● **Source data**
'''

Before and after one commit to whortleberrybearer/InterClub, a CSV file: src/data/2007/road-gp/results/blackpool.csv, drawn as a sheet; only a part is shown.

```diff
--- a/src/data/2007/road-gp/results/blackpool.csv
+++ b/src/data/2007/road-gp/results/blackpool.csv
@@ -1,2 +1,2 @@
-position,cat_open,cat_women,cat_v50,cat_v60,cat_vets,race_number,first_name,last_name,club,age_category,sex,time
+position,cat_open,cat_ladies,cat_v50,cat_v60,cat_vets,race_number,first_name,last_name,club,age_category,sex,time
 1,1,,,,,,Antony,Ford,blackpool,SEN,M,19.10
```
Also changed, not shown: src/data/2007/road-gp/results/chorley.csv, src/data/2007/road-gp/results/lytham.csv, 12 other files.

'''

Each line above should be output exactly as written.

● **Exercise solution**
Before and after one commit to whortleberrybearer/InterClub, a CSV file: src/data/2007/road-gp/results/blackpool.csv, drawn as a sheet; only a part is shown.

```diff
--- a/src/data/2007/road-gp/results/blackpool.csv
+++ b/src/data/2007/road-gp/results/blackpool.csv
@@ -1,2 +1,2 @@
-position,cat_open,cat_women,cat_v50,cat_v60,cat_vets,race_number,first_name,last_name,club,age_category,sex,time
+position,cat_open,cat_ladies,cat_v50,cat_v60,cat_vets,race_number,first_name,last_name,club,age_category,sex,time
 1,1,,,,,,Antony,Ford,blackpool,SEN,M,19.10
```
Also changed, not shown: src/data/2007/road-gp/results/chorley.csv, src/data/2007/road-gp/results/lytham.csv, 12 other files.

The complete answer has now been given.